But back to jerks, you do a slight knee dip at a controlled pace and quickly reverse directions driving through your heels. Then you move your feet into the split jerk position with the front foot flat and the rear foot on the bar of your foot.


#9

If you are interested in OL, I would suggest to learn to deep squat, overhead squat, andfront squat with the bar racked on the front of your shoulders. Work on stretching your chest/delts throughly after working them and do the same for all the leg muscles. That way when you can find someone to start showing you the lifts, you will be able to hold the positions.

Here is a good site: http://www.exrx.net/Lists/PowerExercises.html

good luck.


#10

Dan John's ebook, "From The Ground Up", is another good resource for getting started on the Olympic lifts. You can find it at http://www.danjohn.org/coach

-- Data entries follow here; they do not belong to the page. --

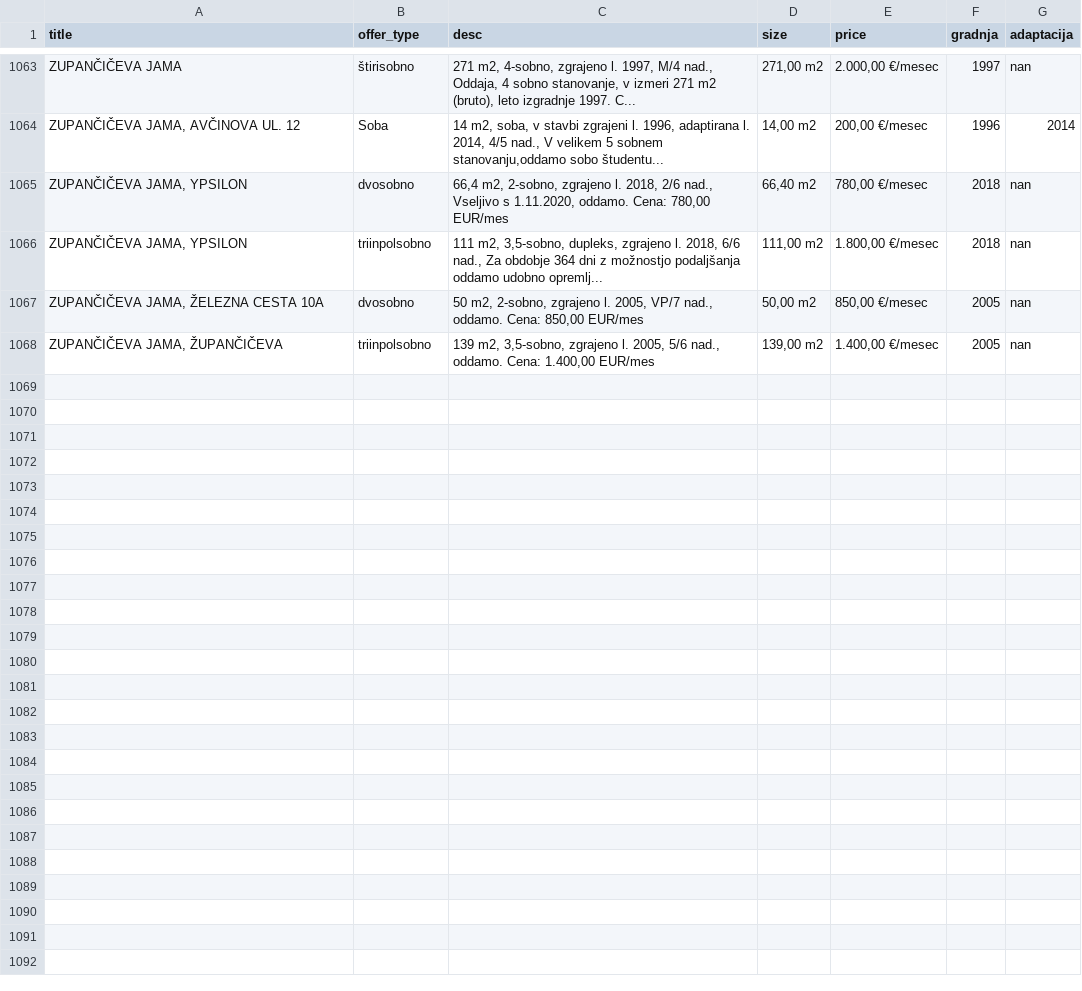
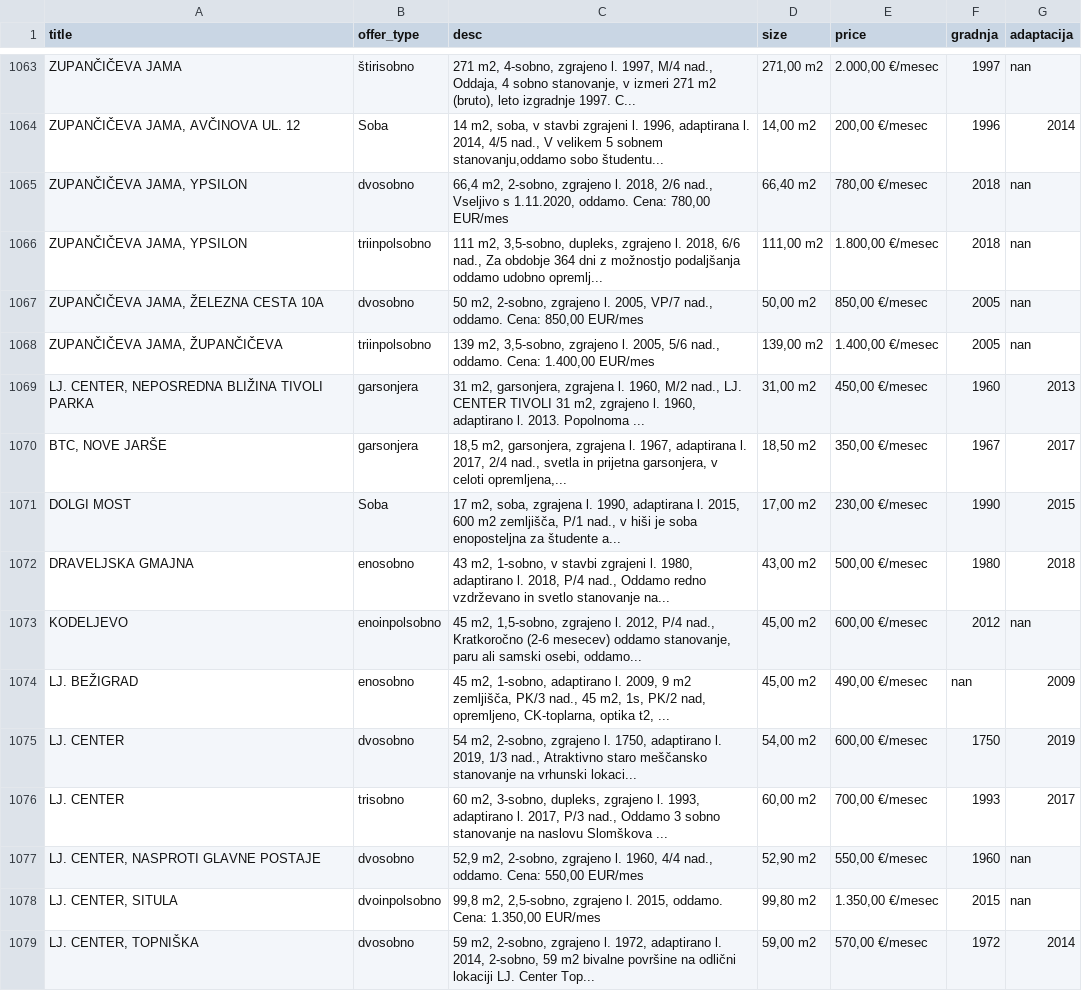
Before and after one commit to FilipCvetko/nepremicnine, a CSV file: generated_file.csv, drawn as a sheet; only a part is shown, gaps mark what is left out; the diff covers the shown part only.

```diff
--- a/generated_file.csv
+++ b/generated_file.csv
@@ -1068 +1068,12 @@ ZUPANČIČEVA JAMA, ŽELEZNA CESTA 10A|dvosobno|50 m2, 2-sobno, zgrajeno l. 2005
 ZUPANČIČEVA JAMA, ŽUPANČIČEVA|triinpolsobno|139 m2, 3,5-sobno, zgrajeno l. 2005, 5/6 nad., oddamo. Cena: 1.400,00 EUR/mes|139,00 m2|1.400,00 €/mesec|2005|nan
+LJ. CENTER, NEPOSREDNA BLIŽINA TIVOLI PARKA|garsonjera|31 m2, garsonjera, zgrajena l. 1960, M/2 nad., LJ. CENTER TIVOLI 31 m2, zgrajeno l. 1960, adaptirano l. 2013. Popolnoma ...|31,00 m2|450,00 €/mesec|1960|2013
+BTC, NOVE JARŠE|garsonjera|18,5 m2, garsonjera, zgrajena l. 1967, adaptirana l. 2017, 2/4 nad., svetla in prijetna garsonjera, v celoti opremljena,...|18,50 m2|350,00 €/mesec|1967|2017
+DOLGI MOST|Soba|17 m2, soba, zgrajena l. 1990, adaptirana l. 2015, 600 m2 zemljišča, P/1 nad., v hiši je soba enoposteljna za študente a...|17,00 m2|230,00 €/mesec|1990|2015
+DRAVELJSKA GMAJNA|enosobno|43 m2, 1-sobno, v stavbi zgrajeni l. 1980, adaptirano l. 2018, P/4 nad., Oddamo redno vzdrževano in svetlo stanovanje na...|43,00 m2|500,00 €/mesec|1980|2018
+KODELJEVO|enoinpolsobno|45 m2, 1,5-sobno, zgrajeno l. 2012, P/4 nad., Kratkoročno (2-6 mesecev) oddamo stanovanje, paru ali samski osebi, oddamo...|45,00 m2|600,00 €/mesec|2012|nan
+LJ. BEŽIGRAD|enosobno|45 m2, 1-sobno, adaptirano l. 2009, 9 m2 zemljišča, PK/3 nad., 45 m2, 1s, PK/2 nad, opremljeno, CK-toplarna, optika t2, ...|45,00 m2|490,00 €/mesec|nan|2009
+LJ. CENTER|dvosobno|54 m2, 2-sobno, zgrajeno l. 1750, adaptirano l. 2019, 1/3 nad., Atraktivno staro meščansko stanovanje na vrhunski lokaci...|54,00 m2|600,00 €/mesec|1750|2019
+LJ. CENTER|trisobno|60 m2, 3-sobno, dupleks, zgrajeno l. 1993, adaptirano l. 2017, P/3 nad., Oddamo 3 sobno stanovanje na naslovu Slomškova ...|60,00 m2|700,00 €/mesec|1993|2017
+LJ. CENTER, NASPROTI GLAVNE POSTAJE|dvosobno|52,9 m2, 2-sobno, zgrajeno l. 1960, 4/4 nad., oddamo. Cena: 550,00 EUR/mes|52,90 m2|550,00 €/mesec|1960|nan
+LJ. CENTER, SITULA|dvoinpolsobno|99,8 m2, 2,5-sobno, zgrajeno l. 2015, oddamo. Cena: 1.350,00 EUR/mes|99,80 m2|1.350,00 €/mesec|2015|nan
+LJ. CENTER, TOPNIŠKA|dvosobno|59 m2, 2-sobno, zgrajeno l. 1972, adaptirano l. 2014, 2-sobno, 59 m2 bivalne površine na odlični lokaciji LJ. Center Top...|59,00 m2|570,00 €/mesec|1972|2014
```
Also changed, not shown: 10 added rows elsewhere in this file, 3 other files.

I highly recommend finding a coach if you can. It will dramatically improve your progress in these lifts. I looked up a USA Weightlifting coach who coaches competetive lifters about an hour from where I live. He has let me train with them several times over the past year, and my lifts are much better because of it. The hard part is finding someone qualified; don't expect the personal trainer at the local gym to know these lifts. (I think I just typed "USA Weightlifting Coach" into Google and came up with some directories.)


#11

Just wanted to echo dan's point.

Realize that unlike many other exercises you're working EVERYTHING when you do these. (Except your chest and thats probably debateable).

Everything about them is very neurologically taxing so you want to be sure to manage your volume. This is why you RARELY seen anyone do them for more than 3 reps (maybe 5-6 in a warmup).

Watch a lot of tape... I have a friend in england who competes. He other than finding a coach, watch tape...if i still have questions, it means i need to watch more tape.

Slow it down, reverse it, watch it again and again... understand every aspect of the movement.

Charles Staley wrote a great article w/ video and everything on the O-lifts so do a search for it.


#12

Like the others said always use good form and watch tape and read, read , read. Just please dont be the guy at the gym doing split reverse curls and presses..PLEASE do not be that guy.
WIll42


#13

Search this site for articles by Christian Thibadeau. He also does primetimes here fairly often.


#14

To add to the solid observations made... keep your hands loose around the bar when driving up and attempt to catch and grasp the bar near the top of the press. At the top, push up against the bar to keep the bar high and your shoulder complex strong while supporting the bar...your ears should be between your arms at the top.

Good luck!


#15

To elaborate on Krollmonster's point about the importance of a solid rack:

The whole idea with the jerk is that you aren't pressing the bar over your head so much as you are pushing yourself down very quickly underneath the bar. The bar will rise some during the jerk, but not much.

You dip down, then propel the bar upward, and ideally you lock your arms out under the bar at the exact moment that it has lost its upward momentum, when it is momentarily weightless, right before it would start coming back down. At that same instant, your feet hit the floor in the split position.

Now, about that rack. To achieve the upward momentum that will propel the bar, you must use your legs. If you are holding the bar in a military press position, then when you drive upward with your legs your arms and shoulders will absorb much of the power of that leg drive, so it will not transfer to the bar. On the other hand, if the bar is racked across your collar bone, there will be a more direct transfer of power from the legs to the bar.


#16

Actually, I'm partial to the snatch and power snatch. They were a lot easier (for me at least) to learn. And the loading possiblities aren't immediately as potentially dangerous with bars that don't rotate fluidly. Besides that, it builds a killer back and shoulders. Start learning with overhead squats.

I second the Weightlifting Encyclopedia. Good for every penny. Best book on weightlifting I've bought in a looong time.